DATA below:

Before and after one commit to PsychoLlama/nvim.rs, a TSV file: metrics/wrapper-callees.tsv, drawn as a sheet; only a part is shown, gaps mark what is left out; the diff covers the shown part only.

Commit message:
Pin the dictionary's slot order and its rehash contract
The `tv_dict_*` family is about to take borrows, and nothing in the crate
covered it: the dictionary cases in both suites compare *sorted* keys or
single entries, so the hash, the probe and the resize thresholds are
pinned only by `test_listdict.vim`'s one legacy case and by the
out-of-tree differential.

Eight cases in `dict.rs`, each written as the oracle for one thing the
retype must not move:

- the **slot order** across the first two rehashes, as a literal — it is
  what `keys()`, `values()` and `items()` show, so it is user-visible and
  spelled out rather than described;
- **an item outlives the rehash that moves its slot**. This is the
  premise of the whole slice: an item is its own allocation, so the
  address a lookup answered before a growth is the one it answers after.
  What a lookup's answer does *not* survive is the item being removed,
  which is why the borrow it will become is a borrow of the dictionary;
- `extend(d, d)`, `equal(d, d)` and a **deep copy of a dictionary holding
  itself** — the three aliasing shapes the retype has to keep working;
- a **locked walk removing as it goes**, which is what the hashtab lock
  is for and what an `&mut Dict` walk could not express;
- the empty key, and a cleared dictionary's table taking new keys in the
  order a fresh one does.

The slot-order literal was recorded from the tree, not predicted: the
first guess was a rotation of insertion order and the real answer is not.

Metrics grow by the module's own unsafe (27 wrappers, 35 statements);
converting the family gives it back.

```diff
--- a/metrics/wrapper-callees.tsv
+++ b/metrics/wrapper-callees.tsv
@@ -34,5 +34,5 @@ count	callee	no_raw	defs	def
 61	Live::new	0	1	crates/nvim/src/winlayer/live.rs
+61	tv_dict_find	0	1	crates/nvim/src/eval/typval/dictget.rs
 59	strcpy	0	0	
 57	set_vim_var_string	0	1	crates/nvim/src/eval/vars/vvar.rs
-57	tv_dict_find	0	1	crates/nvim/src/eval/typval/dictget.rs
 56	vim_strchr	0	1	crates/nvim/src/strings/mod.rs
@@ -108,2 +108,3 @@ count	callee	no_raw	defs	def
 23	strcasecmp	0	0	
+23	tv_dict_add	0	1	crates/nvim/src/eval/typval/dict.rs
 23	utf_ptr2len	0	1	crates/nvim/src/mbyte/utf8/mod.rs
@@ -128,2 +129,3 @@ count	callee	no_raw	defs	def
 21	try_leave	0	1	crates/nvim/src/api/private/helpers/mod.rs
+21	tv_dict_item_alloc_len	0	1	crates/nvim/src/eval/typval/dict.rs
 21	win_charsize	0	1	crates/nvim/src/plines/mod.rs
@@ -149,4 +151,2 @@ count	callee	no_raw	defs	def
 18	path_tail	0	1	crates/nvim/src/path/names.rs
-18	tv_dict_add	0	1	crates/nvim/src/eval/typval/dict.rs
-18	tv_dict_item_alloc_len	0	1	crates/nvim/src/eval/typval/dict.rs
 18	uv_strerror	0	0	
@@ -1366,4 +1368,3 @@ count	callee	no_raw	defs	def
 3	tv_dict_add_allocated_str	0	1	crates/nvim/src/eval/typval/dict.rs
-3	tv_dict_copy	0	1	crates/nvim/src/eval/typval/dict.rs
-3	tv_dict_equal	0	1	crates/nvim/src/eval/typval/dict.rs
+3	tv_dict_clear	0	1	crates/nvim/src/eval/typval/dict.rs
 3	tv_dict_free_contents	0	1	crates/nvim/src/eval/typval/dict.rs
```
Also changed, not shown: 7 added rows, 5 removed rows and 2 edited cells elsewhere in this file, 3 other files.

End of DATA.
DATA below:

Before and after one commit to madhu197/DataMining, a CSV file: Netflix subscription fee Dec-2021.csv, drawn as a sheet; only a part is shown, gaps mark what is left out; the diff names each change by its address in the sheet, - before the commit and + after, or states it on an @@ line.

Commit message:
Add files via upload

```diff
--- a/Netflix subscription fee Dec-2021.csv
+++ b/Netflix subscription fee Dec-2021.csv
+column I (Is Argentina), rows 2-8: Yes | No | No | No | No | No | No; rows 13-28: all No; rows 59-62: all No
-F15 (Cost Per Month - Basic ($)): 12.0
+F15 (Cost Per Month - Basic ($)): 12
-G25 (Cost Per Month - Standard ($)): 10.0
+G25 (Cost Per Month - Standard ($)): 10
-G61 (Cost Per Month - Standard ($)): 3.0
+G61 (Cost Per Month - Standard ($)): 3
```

End of DATA.

* _REQUIRED WORK_:
Check each line of the listing for "keys". Show those that have it.

* _ANSWER TO THIS TASK_:
covered it: the dictionary cases in both suites compare *sorted* keys or
  what `keys()`, `values()` and `items()` show, so it is user-visible and
- the empty key, and a cleared dictionary's table taking new keys in the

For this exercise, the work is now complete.